Apple also needs to throw a bone the the financial markets. With a cash hoard is more than $150 billion and growing, Apple is beginning to look a bit like a bond fund with a consumer electronics company attached. It successfully fought off an effort by investor David Einhorn to give a good chunk of the money back to shareholders, but it has given no indication of what it plans to do, but there’s a good argument to be made that all that cash sitting around is doing investors no good whatever. It could, as Brian S. Hall suggested here the other day, set up an endowment for future product development. More realistically, it could pay a much larger dividend or use the cash to buy back its own stock.

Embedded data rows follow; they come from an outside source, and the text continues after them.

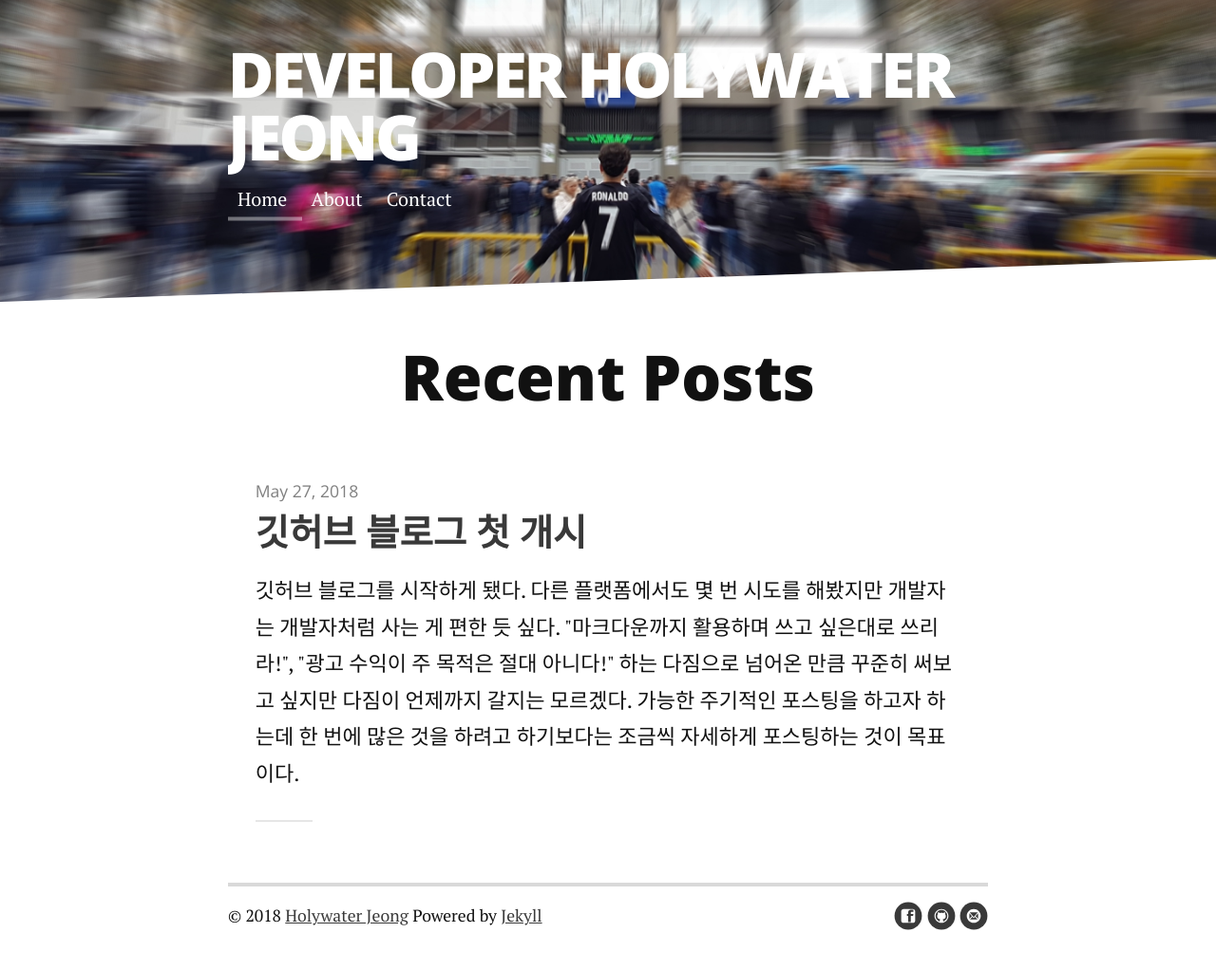
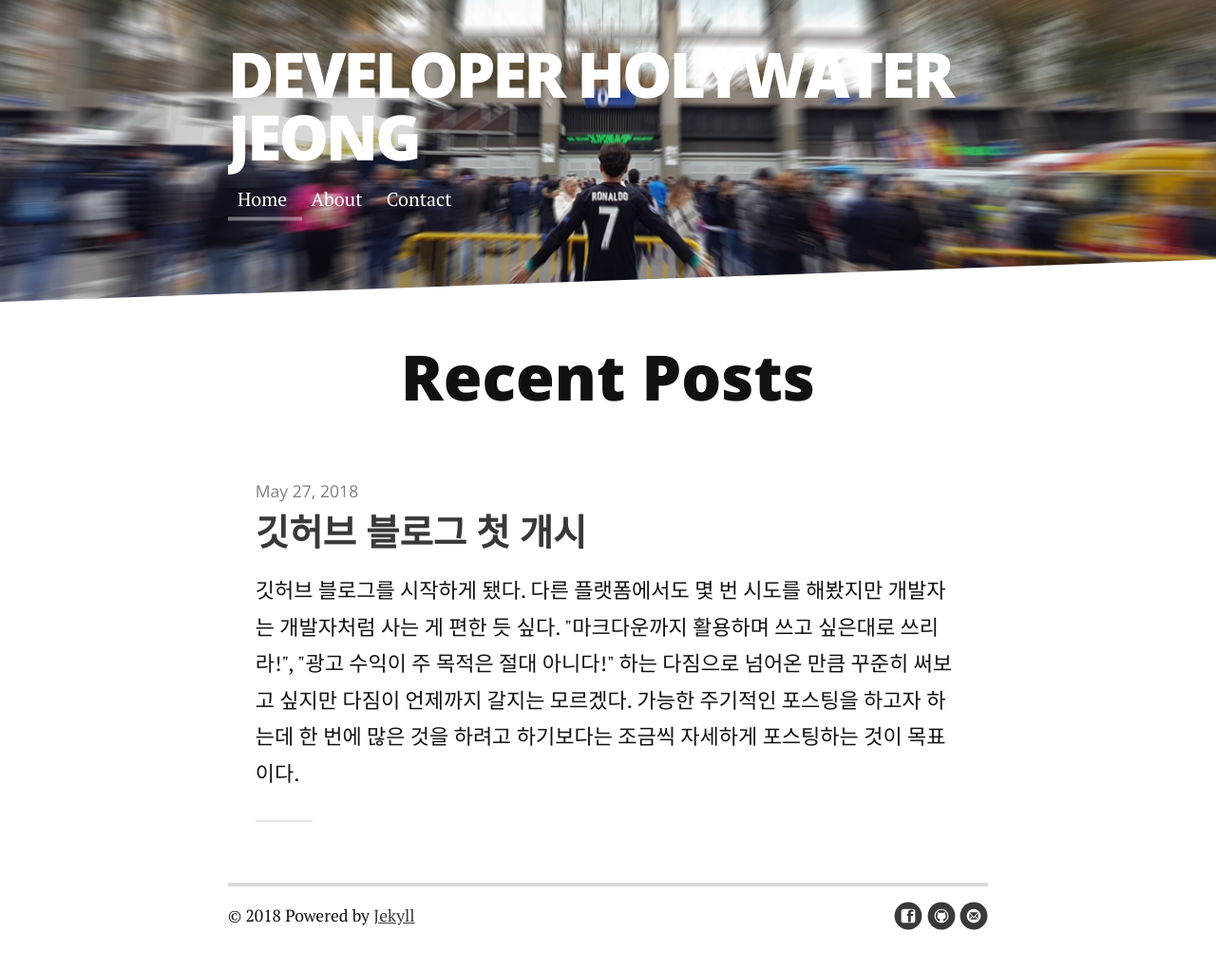
Before and after one commit to Holywater-Jeong/Holywater-Jeong.github.io, a Jekyll site: the page built from index.html, in a window 1280 px wide. Shown: the whole page at 95% size. Built offline with Jekyll 4.4.1, drawn with Linux system fonts in a browser that asks for light colours; nearby versions of some CDN libraries; the list of posts is cut into pages by our own code.

Commit message:
copyright modify

```diff
--- a/_includes/footer.html
+++ b/_includes/footer.html
@@ -1,6 +1,6 @@
 <div class="footer">
    <div class="container">
-      <p class="copy">&copy; {{ site.time | date: '%Y' }} <a href="https://github.com/holywater-jeong">Holywater Jeong</a> Powered by <a href="http://jekyllrb.com">Jekyll</a></p>
+      <p class="copy">&copy; {{ site.time | date: '%Y' }} Powered by <a href="http://jekyllrb.com">Jekyll</a></p>
 
       <div class="footer-links">
          <ul class="noList">
```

It could find something worth acquiring (maybe it’s saving up to buy Samsung, but it needs about another $100 billion.) But one way or another, it owes investors some explanation of its intentions if it hopes to win their confidence back.

There are some signs that Apple understands it is in a new environment. It has come up with a new section of its web site, going after the competition saying: “There’s iPhone. And then there’s everything else.” Marking chief Phil Schiller took on Samsung in an interview on the eve of the Galaxy S 4 launch (though he diluted its impact with an incorrect claim that the phone used a year-old version of Android.) Such steps are a good start, but Apple will have to do more. It’s a difference, and much more competitive world out there.

Further Thoughts on Apple and Investors

In a post this morning, Ben Bajarin speculated on what it is in investors’ thinking about Apple that keeps the stock price relatively depressed. Like Ben, I am not a financial analyst, but I think the mystery is even deeper than he suggests.

Price/earnings ratio chartApple’s stock price has move up smartly in recent months, but it has stayed pretty much in step with earnings–and the remarkable thing is how little investors think $1 of Apple profit is worth. The chart shows the price/earnings ratio–the recent stock price divided by per share earnings over the past 12 months–for Apple and a number of other tech companies. Apple’s PE of 14.2 actually puts it below the average of 15.4 and the median of 14.5 for the S&P 500.

None of the explanations advanced skeptically by Ben can begin to explain this. I think it is inevitable that the meteoric growth that Apple has enjoyed in recent quarters will soon slow if only because it is gradually saturating its markets–and the larger your base is, the harder it is to sustain high growth rates. But there is every reason to believe thatĀ Apple’s growth over any reasonable period in the future will exceed that of IBM, Oracle, or SAP, all of which enjoy higher PE ratios. And it makes no sense that a dollar of Google earnings is worth 24% more than a buck of Apple profit. It all seems a sort of anti-magical thinking.

The fact is that even if Apple falls to earth with slower growth and no new blockbuster products, its stock should reasonably fetch more than it does. But Apple’s PE ratio has been flat for about a year and was falling before that, so this isn’t a prediction that the price will go up anytime soon either.

(Disclosure: I do not directly own any Apple stock, though funds I invest in may.)